510 Madison and Harry Macklowe
O’Connor North America, the junior mezzanine lender at 510 Madison
Avenue, has filed suit to force developer Harry Macklowe to open up the
building to an investment group that will help investor Jeremiah
O’Connor buy out the loans on the property, thus saving his equity from
being wiped out.
In late June, Macklowe reached a deal that would give him until March 2011 to repay SL Green Realty
for the $253 million in defaulted loans on the property. SL Green
previously acquired those loans in an effort to foreclose on the
property through a so-called mezzanine loan auction.
O’Connor holds a $69 million junior mezzanine loan on the
property, which would be wiped out once SL Green forecloses on the
debt.
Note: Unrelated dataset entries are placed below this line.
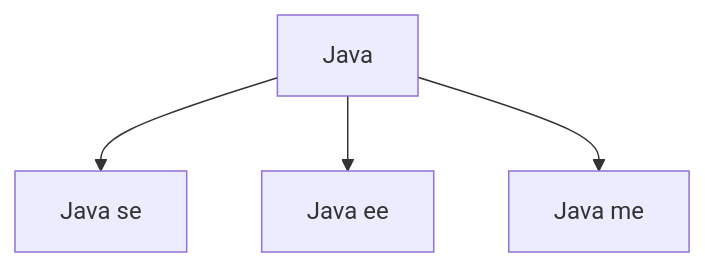
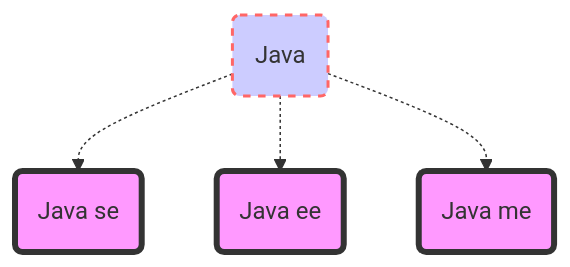
One commit to lyj9172/lyj9172.github.io changed the diagram in _posts/2018-07-10-Java-path.md. Above: the diagram before and after it, drawn with Mermaid. The commit also changed other lines of this file, not shown here.

Commit message:
update mermaid graph

```diff
--- a/_posts/2018-07-10-Java-path.md
+++ b/_posts/2018-07-10-Java-path.md
@@ -14,10 +14,13 @@
 <div class="mermaid">
 graph TD
-    A[Java]
-    B[Java se]
-    C[Java ee]
-    D[Java me]
-    A -->B
-    A -->C
-    A -->D
+    A(Java)
+    B(Java se)
+    C(Java ee)
+    D(Java me)
+    A-.->B
+    A-.->C
+    A-.->D
+    classDef className fill:#f9f,stroke:#333,stroke-width:4px;
+    class B,C,D className;
+    style A fill:#ccf,stroke:#f66,stroke-width:2px,stroke-dasharray: 5, 5
 </div>
```
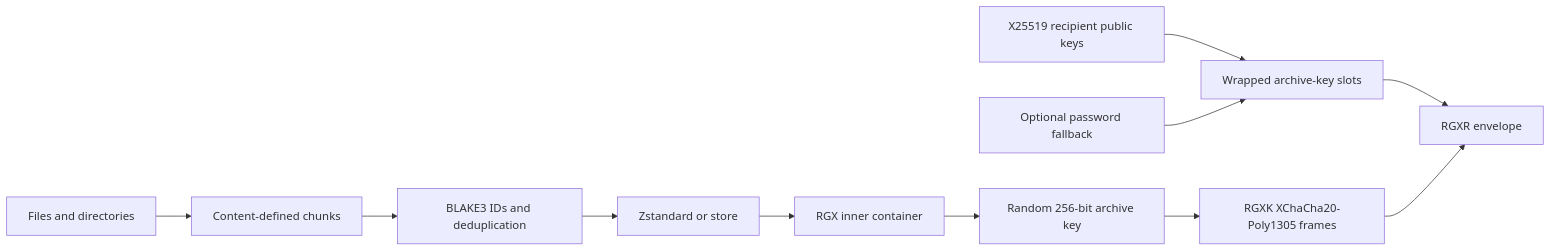
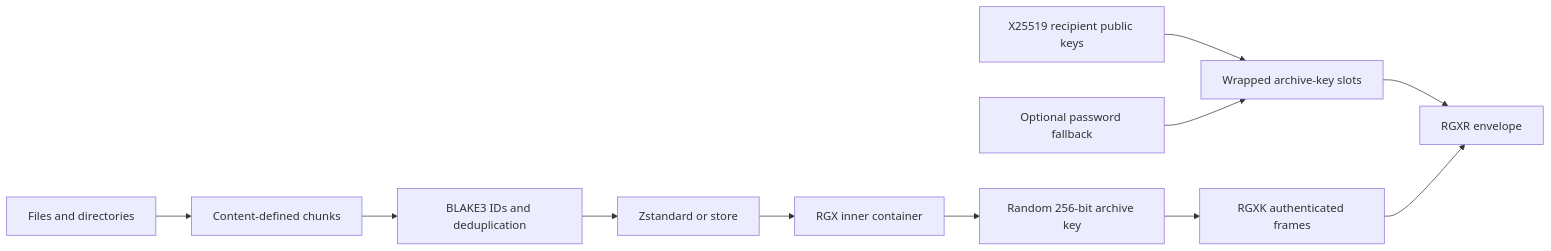
Before and after one commit to 0xRech/.rgx: the diagram in README.md, drawn with Mermaid. The commit also changed other lines of this file, not shown here.

````diff
--- a/README.md
+++ b/README.md
@@ -155,13 +166,13 @@
 ```mermaid
 flowchart LR
     A[Files and directories] --> B[Content-defined chunks]
     B --> C[BLAKE3 IDs and deduplication]
     C --> D[Zstandard or store]
     D --> E[RGX inner container]
     E --> F[Random 256-bit archive key]
-    F --> G[RGXK XChaCha20-Poly1305 frames]
+    F --> G[RGXK authenticated frames]
     H[X25519 recipient public keys] --> I[Wrapped archive-key slots]
     J[Optional password fallback] --> I
     I --> K[RGXR envelope]
     G --> K
 ```
````
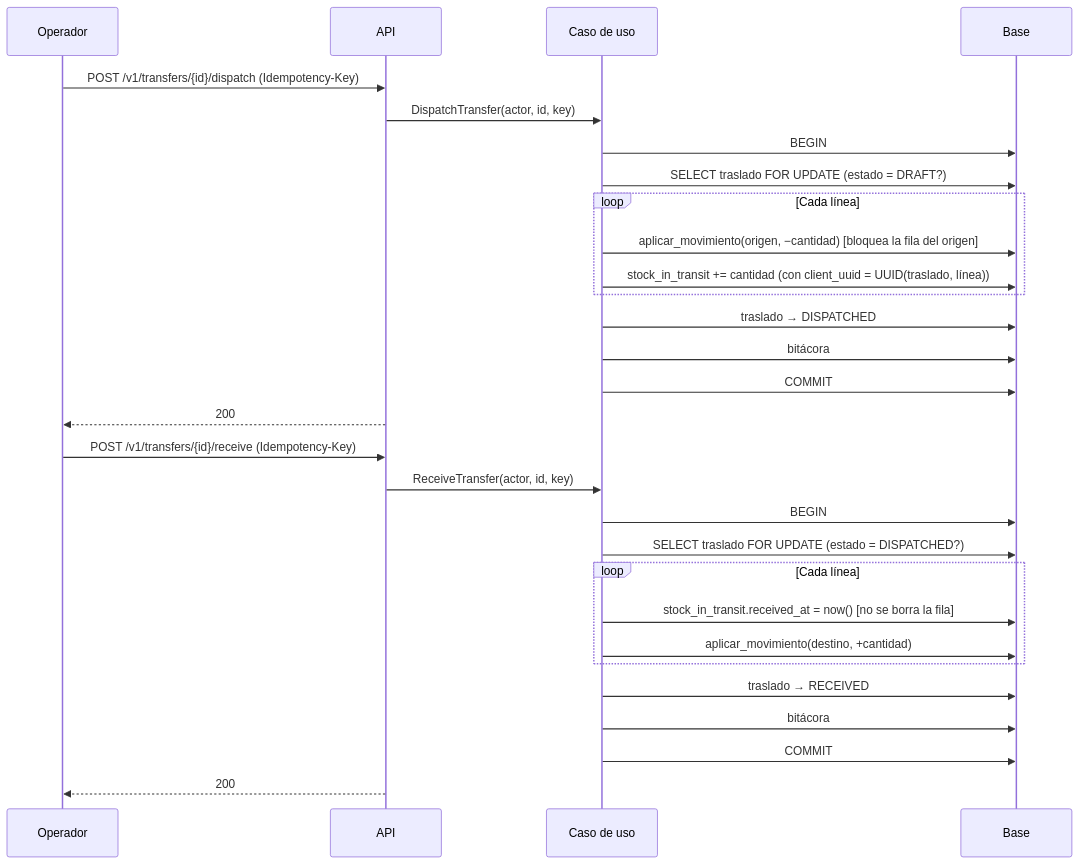
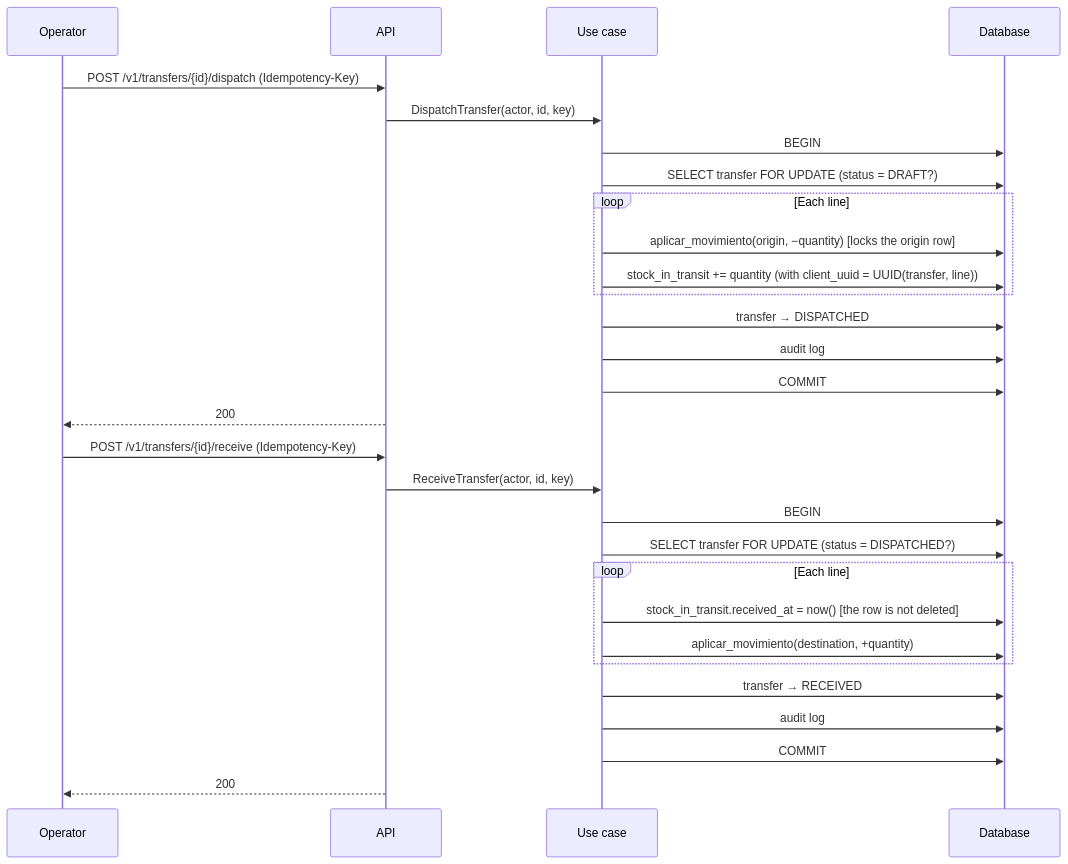
Before and after one commit to maag070208/AXZY_STOCK_FLOW: the second of 2 diagrams in docs/flujos/traslados.md, drawn with Mermaid. The commit also changed other lines of this file and 89 other files, not shown here.

````diff
--- a/docs/flujos/traslados.md
+++ b/docs/flujos/traslados.md
@@ -37,33 +37,33 @@
 ```mermaid
 sequenceDiagram
-    participant Op as Operador
+    participant Op as Operator
     participant API
-    participant UC as Caso de uso
-    participant DB as Base
+    participant UC as Use case
+    participant DB as Database
 
     Op->>API: POST /v1/transfers/{id}/dispatch (Idempotency-Key)
     API->>UC: DispatchTransfer(actor, id, key)
     UC->>DB: BEGIN
-    UC->>DB: SELECT traslado FOR UPDATE (estado = DRAFT?)
-    loop Cada línea
-        UC->>DB: aplicar_movimiento(origen, −cantidad)  [bloquea la fila del origen]
-        UC->>DB: stock_in_transit += cantidad (con client_uuid = UUID(traslado, línea))
+    UC->>DB: SELECT transfer FOR UPDATE (status = DRAFT?)
+    loop Each line
+        UC->>DB: aplicar_movimiento(origin, −quantity)  [locks the origin row]
+        UC->>DB: stock_in_transit += quantity (with client_uuid = UUID(transfer, line))
     end
-    UC->>DB: traslado → DISPATCHED
-    UC->>DB: bitácora
+    UC->>DB: transfer → DISPATCHED
+    UC->>DB: audit log
     UC->>DB: COMMIT
     API-->>Op: 200
 
     Op->>API: POST /v1/transfers/{id}/receive (Idempotency-Key)
     API->>UC: ReceiveTransfer(actor, id, key)
     UC->>DB: BEGIN
-    UC->>DB: SELECT traslado FOR UPDATE (estado = DISPATCHED?)
-    loop Cada línea
-        UC->>DB: stock_in_transit.received_at = now()  [no se borra la fila]
-        UC->>DB: aplicar_movimiento(destino, +cantidad)
+    UC->>DB: SELECT transfer FOR UPDATE (status = DISPATCHED?)
+    loop Each line
+        UC->>DB: stock_in_transit.received_at = now()  [the row is not deleted]
+        UC->>DB: aplicar_movimiento(destination, +quantity)
     end
-    UC->>DB: traslado → RECEIVED
-    UC->>DB: bitácora
+    UC->>DB: transfer → RECEIVED
+    UC->>DB: audit log
     UC->>DB: COMMIT
     API-->>Op: 200
 ```
````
O’Connor claims that Macklowe prevented him from bringing
potential investors into the building to evaluate whether they would
form a syndicate and buy out the loans from SL Green, thus protecting
the junior mezzanine position and effectively taking over the property
“Should defendant continue to deny access to the property, plaintiff is
at risk of losing its contractually guaranteed rights to explore the
potential syndication of its loan so that it can raise sufficient
capital to purchase the more senior loans and avoid the loss of its
entire subordinate mezzanine loan investment,” Allen & Overy
attorney Jacob Pultman, who represents O’Connor, wrote in the complaint.
SL Green, the largest commercial landlord in New York, previously
acquired the senior mortgage for $170 million and the senior mezzanine
loan for $15 million, one of several deals it recently made to acquire distressed office buildings in Manhattan.
Macklowe built the speculative office building in 2007, but became embroiled in a series of lawsuits after a February 2009 fire gutted part
of the building, causing $70 million in damage. Anchor tenant Jay
Goldman and luxury retailer Torneau, fought Macklowe in court to get
out of their leases and the developer missed a May 31, 2009
Pultman notes in the lawsuit that the 372,000-square-foot office
building is empty, and therefore it should not pose a problem for
Macklowe to let O’Connor’s investment group in to inspect the premises.
Macklowe officials declined to comment, through a spokesperson, as did
SL Green officials. Lawyers for O’Connor North America declined to